Brushy Mountain seciton .'11 years
ago. He pointed to the great prog
ress tnat had been made by or- !
chardists.
Noah Hollowell, secretary to
the Hlue Ridge Apple Growers,1
stated that a map showing the lo
cation of the orchards of the,
I members, was being prepared as
a means of promoting- sales and
helping truckers find the orchards.
Mr. White announced that in
Accused Doctor at Wife's Graveside
Ar<- used of inurdci'inir his wife and hiding hrr body in a..v»'y«*lnW«.
collar, .'M-year-old Dr. W illiam F. Lamanee sat drjeetedly al l»i■=
wife's graveside in Williamsburg. Kail., shortly before he was lalyim-;
to jail in Lin nous, Mo. Shown next t<» tin* one-time amateur bo****.-,
is his mother, .Mrs. Lora Lamanee, and next to her, Mrs. Adelhi
Duvall, mother of the dead woman.
kecpin*" with tlir policv of his of
fice in ha\inir the annual meet
ings held in different parts of
the county, that the event next
year would lie held in the Saluda
section.
California 1 • ■«I iti t
lion of v«• I«I i'l I7 with
I'.ll ounces. Idaho lei in I In* |»i <i*
<liicliun of .silvn with I!#,sr»#s.J 1^
ounces. j
Nerve-racking headaches and
the pains of neuralgia usually
yield promptly to the quick-act
ing, prescription-type ingre
dients in the "BC" formula.
"BC" works remarkably fast,
yet it docs not contain opium or
any of its derivatives.
Keep a package of "BC" handy.
You'll find that it is also a most
effective remedy for the relief
of muscular aches, simple ner
vousness and functional pen
odic pains. Convenient 10* and
2 5* sizes, or by the dojc at
fountains.
!THE<0>WAYH»M«SB1
STEPP & WALKER (Inc.)
.1X0. A. SINCLAIR. Miiiimk'T
FRESH MEATS HARDWARF. I KRTII.IZFR
GROCERIES DRY GOODS 5F.FDS
"Everything fur Everybody"—Plenty Parking Space
Ka*t Flat Rork Phone no w
BUY HERE
AND SAVE
LEWIS' STORE NEWS
ONLY TWO
MORE DAYS
Final Wind-Up 38th Anniversary Sale
C I! R T A 1 N
SCRIM
5"
yard
# A 1.1. COLORS
• 39 IN. WIDE
BROADCLOTH
36-inch, fast color, light
and dark shades
10'
yard
Indian
Blanket
Remnants
35c
Part Wool
Blankets
89c
Children's
Rain Coat
and Hat
Combination
$1.98
Transparent Rain
Capes, 97c
BED
SPREADS
80x90

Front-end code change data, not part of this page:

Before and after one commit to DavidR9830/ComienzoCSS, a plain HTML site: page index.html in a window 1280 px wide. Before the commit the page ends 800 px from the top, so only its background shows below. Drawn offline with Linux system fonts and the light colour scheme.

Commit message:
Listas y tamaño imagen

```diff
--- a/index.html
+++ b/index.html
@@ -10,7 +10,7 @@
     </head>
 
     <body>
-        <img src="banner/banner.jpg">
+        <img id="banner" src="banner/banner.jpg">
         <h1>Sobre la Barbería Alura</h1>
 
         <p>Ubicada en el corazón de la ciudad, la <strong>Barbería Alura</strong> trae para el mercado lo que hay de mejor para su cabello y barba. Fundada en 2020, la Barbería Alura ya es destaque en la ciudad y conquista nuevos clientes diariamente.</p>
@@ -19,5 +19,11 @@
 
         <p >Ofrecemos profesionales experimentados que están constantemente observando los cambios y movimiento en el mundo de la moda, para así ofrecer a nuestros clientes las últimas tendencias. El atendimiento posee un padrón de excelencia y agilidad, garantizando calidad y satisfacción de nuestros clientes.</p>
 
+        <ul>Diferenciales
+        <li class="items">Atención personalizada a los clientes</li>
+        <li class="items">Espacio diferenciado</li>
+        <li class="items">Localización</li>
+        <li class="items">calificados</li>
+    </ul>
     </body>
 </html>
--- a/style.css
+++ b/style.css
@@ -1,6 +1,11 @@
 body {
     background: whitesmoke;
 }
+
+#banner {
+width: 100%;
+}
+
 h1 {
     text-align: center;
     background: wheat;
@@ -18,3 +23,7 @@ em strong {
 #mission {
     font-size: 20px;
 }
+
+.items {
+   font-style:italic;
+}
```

Crinkled Spreads
Attractive Colors
49c
Cham bray
and
Covert Cloth
36 In. Wide
10c yd.

Ideal for Coveralls
and Shirts
ONE SCHOOL TABLET WITH
PURCHASE OF EACH PAIR
CHILDREN'S SCHOOL SHOES
VALUES UP TO $18.50
LIGHT AND DARK
Li SHADES
Men's and Boys'
Chambray and
Covert Shirts
:59c
Children's Overalls
39c up
MANY OTHER ITEMS GREATLY REDUCED IN
PRICE COME IN AND SEE THEM!
* LEWIS
Department stORE
Men's
Summer
Shoes

While* and
Two-tone.

Regular $3 Value!
Men's Dress
SHIRTS
49
\ lot boys', 25c
Men's
NEW FALL
IIA
rr.n
$1.98 I Ci nn
A few at $1.50
■* a. -i ■

xml | txt